## WHAT NEEDS TO BE DONE
Search the data below for the word "specific" and report how many lines contain it, with no added words.

(Code change snippets)
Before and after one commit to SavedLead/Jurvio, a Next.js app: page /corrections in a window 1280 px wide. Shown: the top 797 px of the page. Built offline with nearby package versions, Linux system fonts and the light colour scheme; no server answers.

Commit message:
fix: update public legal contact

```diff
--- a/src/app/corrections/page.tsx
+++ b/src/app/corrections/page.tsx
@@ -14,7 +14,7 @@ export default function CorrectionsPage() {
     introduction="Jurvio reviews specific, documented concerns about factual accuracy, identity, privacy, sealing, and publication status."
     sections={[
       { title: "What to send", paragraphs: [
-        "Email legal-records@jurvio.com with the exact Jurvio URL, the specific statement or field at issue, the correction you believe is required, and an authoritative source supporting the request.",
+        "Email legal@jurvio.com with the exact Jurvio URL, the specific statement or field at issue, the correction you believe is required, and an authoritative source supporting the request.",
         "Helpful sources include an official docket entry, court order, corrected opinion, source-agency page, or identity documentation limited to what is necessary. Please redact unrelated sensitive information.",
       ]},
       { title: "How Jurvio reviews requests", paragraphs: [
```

==

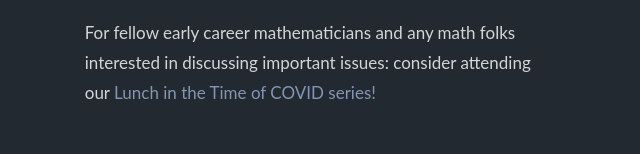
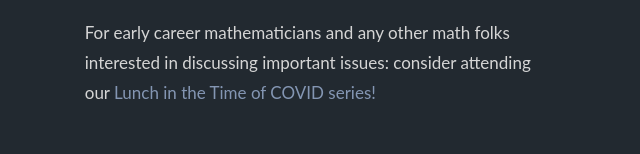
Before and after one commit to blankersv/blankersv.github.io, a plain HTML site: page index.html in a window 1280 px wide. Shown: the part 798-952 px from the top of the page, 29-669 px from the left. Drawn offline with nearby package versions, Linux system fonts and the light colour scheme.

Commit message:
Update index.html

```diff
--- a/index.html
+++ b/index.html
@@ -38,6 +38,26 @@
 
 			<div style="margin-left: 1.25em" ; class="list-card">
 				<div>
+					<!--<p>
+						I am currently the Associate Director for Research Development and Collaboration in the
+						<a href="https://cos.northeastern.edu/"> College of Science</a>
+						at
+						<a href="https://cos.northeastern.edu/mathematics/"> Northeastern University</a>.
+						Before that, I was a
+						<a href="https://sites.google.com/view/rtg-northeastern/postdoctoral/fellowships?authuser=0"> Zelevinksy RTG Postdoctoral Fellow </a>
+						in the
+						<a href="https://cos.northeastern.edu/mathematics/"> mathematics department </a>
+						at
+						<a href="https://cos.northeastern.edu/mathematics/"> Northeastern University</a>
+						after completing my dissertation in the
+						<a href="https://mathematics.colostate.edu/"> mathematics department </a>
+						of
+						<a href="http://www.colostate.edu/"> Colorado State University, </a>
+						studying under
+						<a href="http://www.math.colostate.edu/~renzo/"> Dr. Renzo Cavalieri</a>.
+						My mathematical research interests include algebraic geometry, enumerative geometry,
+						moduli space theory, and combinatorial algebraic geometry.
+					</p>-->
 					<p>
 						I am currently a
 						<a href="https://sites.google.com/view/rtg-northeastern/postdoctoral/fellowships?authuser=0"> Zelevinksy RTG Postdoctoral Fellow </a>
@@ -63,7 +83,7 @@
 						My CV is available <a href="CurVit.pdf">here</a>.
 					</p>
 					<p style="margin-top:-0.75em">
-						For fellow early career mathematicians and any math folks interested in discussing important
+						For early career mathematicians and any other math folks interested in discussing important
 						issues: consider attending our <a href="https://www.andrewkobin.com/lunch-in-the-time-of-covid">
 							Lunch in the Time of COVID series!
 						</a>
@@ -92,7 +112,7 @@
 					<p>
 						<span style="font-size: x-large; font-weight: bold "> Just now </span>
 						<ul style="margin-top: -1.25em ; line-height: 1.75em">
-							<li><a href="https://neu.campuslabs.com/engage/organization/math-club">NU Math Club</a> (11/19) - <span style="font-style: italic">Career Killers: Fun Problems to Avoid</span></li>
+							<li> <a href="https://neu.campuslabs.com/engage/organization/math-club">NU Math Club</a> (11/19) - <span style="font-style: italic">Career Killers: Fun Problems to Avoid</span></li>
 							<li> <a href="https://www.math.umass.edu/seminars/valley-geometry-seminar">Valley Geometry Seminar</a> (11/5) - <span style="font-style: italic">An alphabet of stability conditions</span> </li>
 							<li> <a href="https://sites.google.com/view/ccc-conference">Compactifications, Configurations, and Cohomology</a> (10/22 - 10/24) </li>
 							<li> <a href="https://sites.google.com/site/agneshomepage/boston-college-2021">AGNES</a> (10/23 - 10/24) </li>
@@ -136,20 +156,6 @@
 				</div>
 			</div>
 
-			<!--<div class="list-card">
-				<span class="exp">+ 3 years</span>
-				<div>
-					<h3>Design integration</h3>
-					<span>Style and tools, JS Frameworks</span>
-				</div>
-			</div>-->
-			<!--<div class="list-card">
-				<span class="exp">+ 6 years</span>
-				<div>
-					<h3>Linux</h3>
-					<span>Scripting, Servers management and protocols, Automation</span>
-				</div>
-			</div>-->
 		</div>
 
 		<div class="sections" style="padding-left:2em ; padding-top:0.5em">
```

## ANSWER TO THE EXERCISE
3